[ACTION ITEM]
Scan the material below for the word "situacionesRiesgo", then copy every line in which it appears.

[Opening INFORMATION SHOWN section]

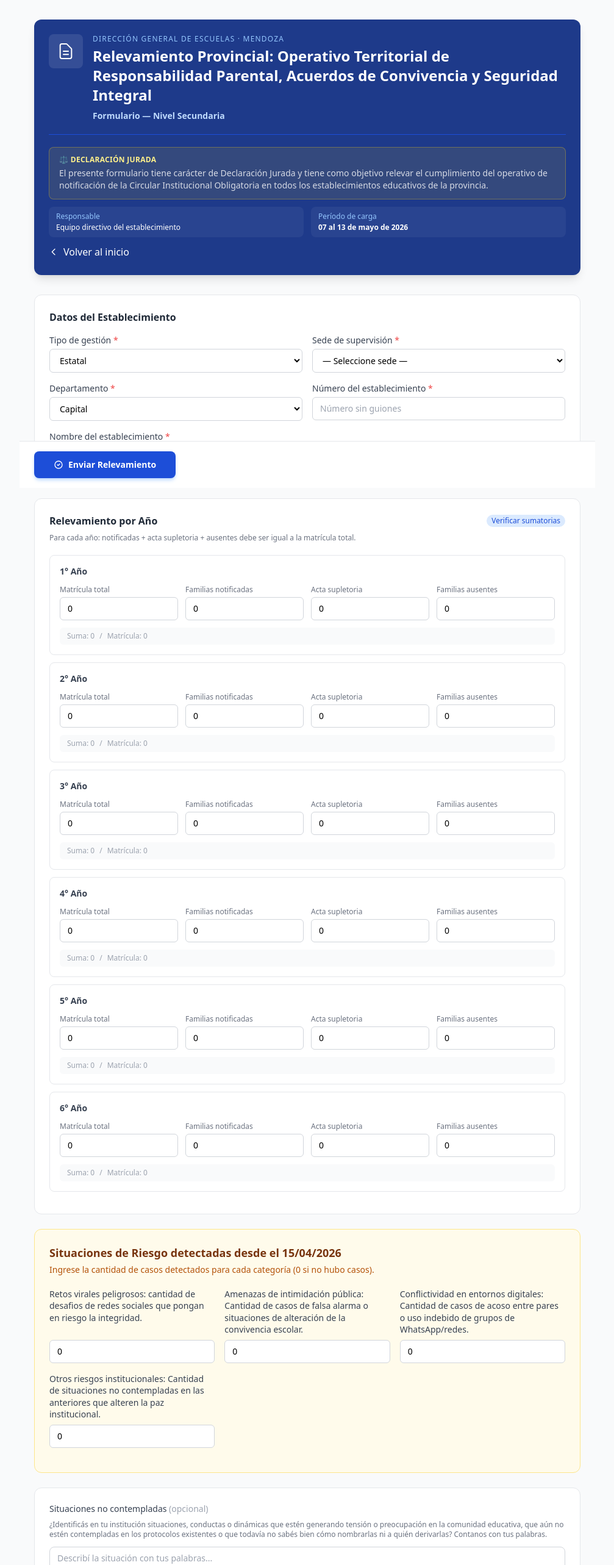
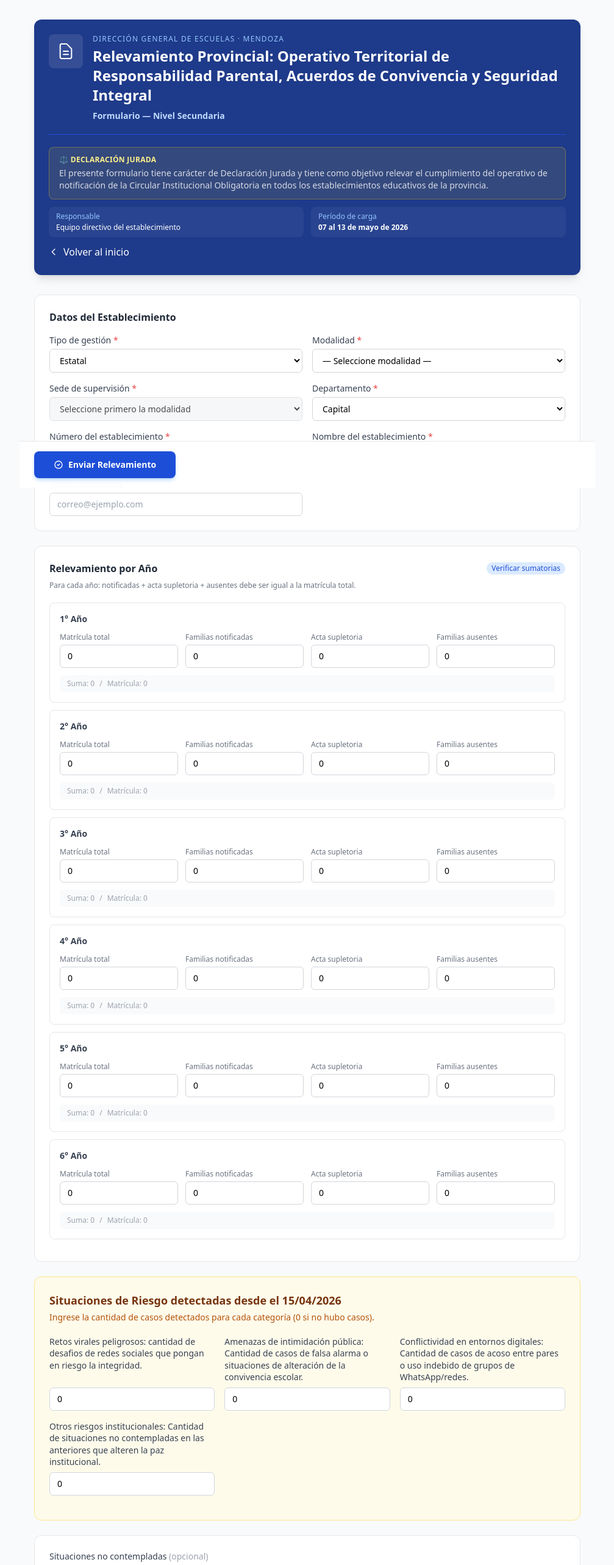
Before and after one commit to JeronimoCortez/formularios-relevamiento-dae, a Next.js app: page /secundaria-form in a window 1280 px wide. Shown: the top 2566 px of the page at 61% size, without its empty margins (136-1143 px from the left). Built offline with nearby package versions, Linux system fonts and the light colour scheme.

Commit message:
Formulario secundaria

```diff
--- a/app/api/submit/route.ts
+++ b/app/api/submit/route.ts
@@ -73,7 +73,7 @@ export async function POST(req: NextRequest) {
         );
       }
 
-      row = buildRowSecundaria(
+      rowByHeaders = buildRowSecundaria(
         parsed.data as Parameters<typeof buildRowSecundaria>[0]
       );
     } else if (tipo === "adultos") {
--- a/app/components/CamposGenerales.tsx
+++ b/app/components/CamposGenerales.tsx
@@ -1,14 +1,17 @@
-// components/CamposGenerales.tsx
 "use client";
 import { useFormContext } from "react-hook-form";
 import { DEPARTAMENTOS_MENDOZA } from "@/types";
 
 type CamposGeneralesProps = {
   mostrarCorreoElectronico?: boolean;
+  mostrarModalidad?: boolean;
+  tipoSedes?: "primaria" | "secundaria";
 };
 
 export function CamposGenerales({
   mostrarCorreoElectronico = false,
+  mostrarModalidad = false,
+  tipoSedes = "primaria",
 }: CamposGeneralesProps) {
   const {
     register,
@@ -17,8 +20,9 @@ export function CamposGenerales({
   } = useFormContext();
 
   const tipoGestion = watch("tipoGestion");
+  const modalidad = watch("modalidad");
 
-  const sedesEstatal = [
+  const sedesEstatalPrimaria = [
     ...Array.from({ length: 9 }, (_, i) => String(i + 1)),
     "10 Este",
     "10 Oeste",
@@ -27,8 +31,20 @@ export function CamposGenerales({
     "54 Hogar",
     ...Array.from({ length: 4 }, (_, i) => String(i + 55)),
   ];
+  const sedesEstatalOrientada = Array.from({ length: 18 }, (_, i) => String(i + 1));
+  const sedesEstatalTecnica = Array.from({ length: 6 }, (_, i) => String(i + 1));
   const sedesPrivada = Array.from({ length: 8 }, (_, i) => String(i + 1));
-  const sedes = tipoGestion === "Privada" ? sedesPrivada : sedesEstatal;
+
+  const sedes =
+    tipoGestion === "Privada"
+      ? sedesPrivada
+      : tipoSedes === "secundaria"
+      ? modalidad === "Técnica"
+        ? sedesEstatalTecnica
+        : modalidad === "Orientada"
+        ? sedesEstatalOrientada
+        : []
+      : sedesEstatalPrimaria;
 
   return (
     <section className="bg-white border border-gray-200 rounded-xl p-6 mb-6">
@@ -61,14 +77,43 @@ export function CamposGenerales({
           )}
         </div>
 
-        {/* Sede de supervisión (dinámico) */}
+        {/* Modalidad */}
+        {mostrarModalidad && (
+          <div>
+            <label className="block text-sm font-medium text-gray-700 mb-1">
+              Modalidad <span className="text-red-500">*</span>
+            </label>
+            <select
+              {...register("modalidad")}
+              className={`w-full border rounded-md px-3 py-2 text-sm bg-white focus:outline-none focus:ring-2 ${
+                errors.modalidad
+                  ? "border-red-400 focus:ring-red-200"
+                  : "border-gray-300 focus:ring-blue-200"
+              }`}
+            >
+              <option value="">— Seleccione modalidad —</option>
+              <option value="Técnica">Técnica</option>
+              <option value="Orientada">Orientada</option>
+            </select>
+            {errors.modalidad?.message && (
+              <p className="text-xs text-red-600 mt-1">
+                {String(errors.modalidad.message)}
+              </p>
+            )}
+          </div>
+        )}
+
+        {/* Sede de supervisión */}
         <div>
           <label className="block text-sm font-medium text-gray-700 mb-1">
             Sede de supervisión <span className="text-red-500">*</span>
           </label>
           <select
             {...register("sedeSupervisión")}
-            disabled={!tipoGestion}
+            disabled={
+              !tipoGestion ||
+              (tipoSedes === "secundaria" && tipoGestion === "Estatal" && !modalidad)
+            }
             className={`w-full border rounded-md px-3 py-2 text-sm bg-white focus:outline-none focus:ring-2 disabled:bg-gray-100 disabled:cursor-not-allowed ${
               errors.sedeSupervisión
                 ? "border-red-400 focus:ring-red-200"
@@ -78,6 +123,8 @@ export function CamposGenerales({
             <option value="">
               {!tipoGestion
                 ? "Seleccione primero el tipo de gestión"
+                : tipoSedes === "secundaria" && tipoGestion === "Estatal" && !modalidad
+                ? "Seleccione primero la modalidad"
                 : "— Seleccione sede —"}
             </option>
             {sedes.map((s) => (
@@ -120,8 +167,7 @@ export function CamposGenerales({
           )}
         </div>
 
-        {/* Escuela */}
-        {/* Escuela */}
+        {/* Número del establecimiento */}
         <div>
           <label className="block text-sm font-medium text-gray-700 mb-1">
             Número del establecimiento <span className="text-red-500">*</span>
@@ -165,6 +211,7 @@ export function CamposGenerales({
           )}
         </div>
 
+        {/* Correo electrónico */}
         {mostrarCorreoElectronico && (
           <div>
             <label className="block text-sm font-medium text-gray-700 mb-1">
--- a/app/page.tsx
+++ b/app/page.tsx
@@ -172,11 +172,6 @@ export default function Home() {
               El presente formulario deberá ser completado una vez finalizado el
               operativo de relevamiento y agotadas todas las instancias
               institucionales de citación a madres, padres y/o tutores.
-              (Confirmar este texto)
-            </li>
-            <li className="list-disc ml-5 marker:text-blue-500">
-              Este formulario tiene carácter de{" "}
-              <strong>Declaración Jurada</strong>.
             </li>
           </ul>
         </div>
--- a/app/primaria-form/page.tsx
+++ b/app/primaria-form/page.tsx
@@ -106,8 +106,8 @@ export default function FormularioPrimaria() {
                 <span className="text-gray-400 font-normal">(opcional)</span>
               </label>
               <p className="text-xs text-gray-500 mb-3">
-                ¿Identificás en tu institución situaciones, conductas o
-                dinámicas que estén generando tensión o preocupación en la
+                ¿Identificás en la institución situaciones, conductas o
+                dinámicas que generan tensión o preocupación en la
                 comunidad educativa, que aún no estén contempladas en los
                 protocolos existentes o que todavía no sabés bien cómo
                 nombrarlas ni a quién derivarlas? Contanos con tus palabras.
--- a/app/secundaria-form/page.tsx
+++ b/app/secundaria-form/page.tsx
@@ -76,7 +76,7 @@ export default function FormularioSecundaria() {
 
         <FormProvider {...methods}>
           <form onSubmit={handleSubmit(onSubmit)} noValidate>
-            <CamposGenerales />
+            <CamposGenerales mostrarModalidad mostrarCorreoElectronico tipoSedes="secundaria"/>
 
             <section className="bg-white border border-gray-200 rounded-xl p-6 mb-6">
               <div className="flex items-center justify-between mb-2">
@@ -111,8 +111,8 @@ export default function FormularioSecundaria() {
                 <span className="text-gray-400 font-normal">(opcional)</span>
               </label>
               <p className="text-xs text-gray-500 mb-3">
-                ¿Identificás en tu institución situaciones, conductas o
-                dinámicas que estén generando tensión o preocupación en la
+                ¿Identificás en la institución situaciones, conductas o
+                dinámicas que generan tensión o preocupación en la
                 comunidad educativa, que aún no estén contempladas en los
                 protocolos existentes o que todavía no sabés bien cómo
                 nombrarlas ni a quién derivarlas? Contanos con tus palabras.
--- a/googleSheets.ts
+++ b/googleSheets.ts
@@ -45,6 +45,8 @@ type FormDataSecundaria = BaseFormData & {
   situacionesRiesgo: SituacionesData;
   vulneracion: VulneracionData;
   situacionesNoContempladas?: string;
+  modalidad?: string;
+  correoElectronico: string;
 };
 
 type FormDataAdultos = BaseFormData & {
@@ -398,7 +400,7 @@ export function buildPrimariaSheetRow(data: FormDataPrimaria): Record<string, Ce
   row["Otros Riesgos Institucionales: Cantidad de situaciones no contempladas en las anteriores que alteren la paz institucional."] =
     data.situacionesRiesgo.otrosRiesgos;
   row["Situaciones no contempladas en protocolos: Describí con tus palabras situaciones, conductas o dinámicas que generan tensión o preocupación en la comunidad educativa y que aún no sabés cómo nombrarlas o a quién derivarlas."] =
-  data.situacionesNoContempladas ?? "";
+    data.situacionesNoContempladas ?? "";
 
   return row;
 }
@@ -414,17 +416,89 @@ export function buildRowPrimaria(data: FormDataPrimaria): CellValue[] {
   ];
 }
 
-export function buildRowSecundaria(data: FormDataSecundaria): CellValue[] {
-  const gradoKeys = ["1°", "2°", "3°", "4°", "5°", "6°"];
-  const gradosRow = gradoKeys.flatMap((gradoKey) => gradoToRow(data.grados[gradoKey]));
 
-  return [
-    ...camposBase(data),
-    ...gradosRow,
-    ...situacionesToRow(data.situacionesRiesgo),
-    ...vulneracionToRow(data.vulneracion),
-    data.situacionesNoContempladas ?? "",
-  ];
+export function buildRowSecundaria(data: FormDataSecundaria): Record<string, CellValue> {
+  const sedeSupervision = formatSedeSupervision(
+    data.tipoGestion,
+    getSedeSupervision(data)
+  );
+
+  const row: Record<string, CellValue> = {
+    "Marca temporal": getTimestamp(),
+    "Dirección de correo electrónico": data.correoElectronico ?? "",
+    "Gestión a la que pertenece la institución educativa": data.tipoGestion,
+    "Modalidad": data.modalidad ?? "",
+    "Departamento en la que está ubicada la institución educativa": data.departamento,
+    "Sección de supervisión a la que pertene la institución educativa": sedeSupervision,
+    "Nombre del establecimiento": data.nombreEstablecimiento,
+    "Número de la institución (solo número sin guión)": data.escuela,
+  };
+
+  const gradosSecundaria = [
+    {
+      key: "1°",
+      matricula: "Matrícula total de 1º GRADO: (Tener en cuenta todas las secciones y turnos)",
+      notificadas: "Familias efectivamente notificadas (Firma de Circular)",
+      acta: "Familias notificadas por Acta Supletoria (Negativa de firma)",
+      ausentes: "Familias ausentes",
+    },
+    {
+      key: "2°",
+      matricula: "Matrícula total de 2º GRADO: (Tener en cuenta todas las secciones y turnos)",
+      notificadas: "Familias efectivamente notificadas (Firma de Circular) 2",
+      acta: "Familias notificadas por Acta Supletoria (Negativa de firma) 2",
+      ausentes: "Familias ausentes 2",
+    },
+    {
+      key: "3°",
+      matricula: "Matrícula total de 3º GRADO: (Tener en cuenta todas las secciones y turnos)",
+      notificadas: "Familias efectivamente notificadas (Firma de Circular) 3",
+      acta: "Familias notificadas por Acta Supletoria (Negativa de firma) 3",
+      ausentes: "Familias ausentes 3",
+    },
+    {
+      key: "4°",
+      matricula: "Matrícula total de 4º GRADO: (Tener en cuenta todas las secciones y turnos)",
+      notificadas: "Familias efectivamente notificadas (Firma de Circular) 4",
+      acta: "Familias notificadas por Acta Supletoria (Negativa de firma) 4",
+      ausentes: "Familias ausentes 4",
+    },
+    {
+      key: "5°",
+      matricula: "Matrícula total de 5º GRADO: (Tener en cuenta todas las secciones y turnos)",
+      notificadas: "Familias efectivamente notificadas (Firma de Circular) 5",
+      acta: "Familias notificadas por Acta Supletoria (Negativa de firma) 5",
+      ausentes: "Familias ausentes 5",
+    },
+    {
+      key: "6°",
+      matricula: "Matrícula total de 6º GRADO: (Tener en cuenta todas las secciones y turnos)",
+      notificadas: "Familias efectivamente notificadas (Firma de Circular) 6",
+      acta: "Familias notificadas por Acta Supletoria (Negativa de firma) 6",
+      ausentes: "Familias ausentes 6",
+    },
+  ] as const;
+
+  for (const gradoInfo of gradosSecundaria) {
+    const grado = data.grados[gradoInfo.key];
+    row[gradoInfo.matricula] = grado.matricula;
+    row[gradoInfo.notificadas] = grado.notificadas;
+    row[gradoInfo.acta] = grado.actaSupletoria;
+    row[gradoInfo.ausentes] = grado.ausentes;
+  }
+
+  row["Retos Virales Peligrosos: Cantidad de desafíos de redes sociales que pongan en riesgo la integridad."] =
+    data.situacionesRiesgo.retosVirales;
+  row["Amenazas de Intimidación Pública: Cantidad de casos de falsa alarma o situaciones de alteración de la convivencia escolar."] =
+    data.situacionesRiesgo.amenazas;
+  row["Conflictividad en Entornos Digitales: Cantidad de casos de acoso entre pares o uso indebido de grupos de WhatsApp/redes."] =
+    data.situacionesRiesgo.conflictosPares + data.situacionesRiesgo.conflictividadDigital;
+  row["Otros Riesgos Institucionales: Cantidad de situaciones no contempladas en las anteriores que alteren la paz institucional."] =
+    data.situacionesRiesgo.otrosRiesgos;
+  row["Situaciones no contempladas en protocolos: Describí con tus palabras situaciones, conductas o dinámicas que generan tensión o preocupación en la comunidad educativa y que aún no sabés cómo nombrarlas o a quién derivarlas."] =
+    data.situacionesNoContempladas ?? "";
+
+  return row;
 }
 
 
```
Also changed, not shown: schemas/formSchema.ts (+7 -3 lines).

[Closing INFORMATION SHOWN section]

[WRITTEN REPLY]
   situacionesRiesgo: SituacionesData;
     data.situacionesRiesgo.otrosRiesgos;
-    ...situacionesToRow(data.situacionesRiesgo),
+    data.situacionesRiesgo.retosVirales;
+    data.situacionesRiesgo.amenazas;
+    data.situacionesRiesgo.conflictosPares + data.situacionesRiesgo.conflictividadDigital;
+    data.situacionesRiesgo.otrosRiesgos;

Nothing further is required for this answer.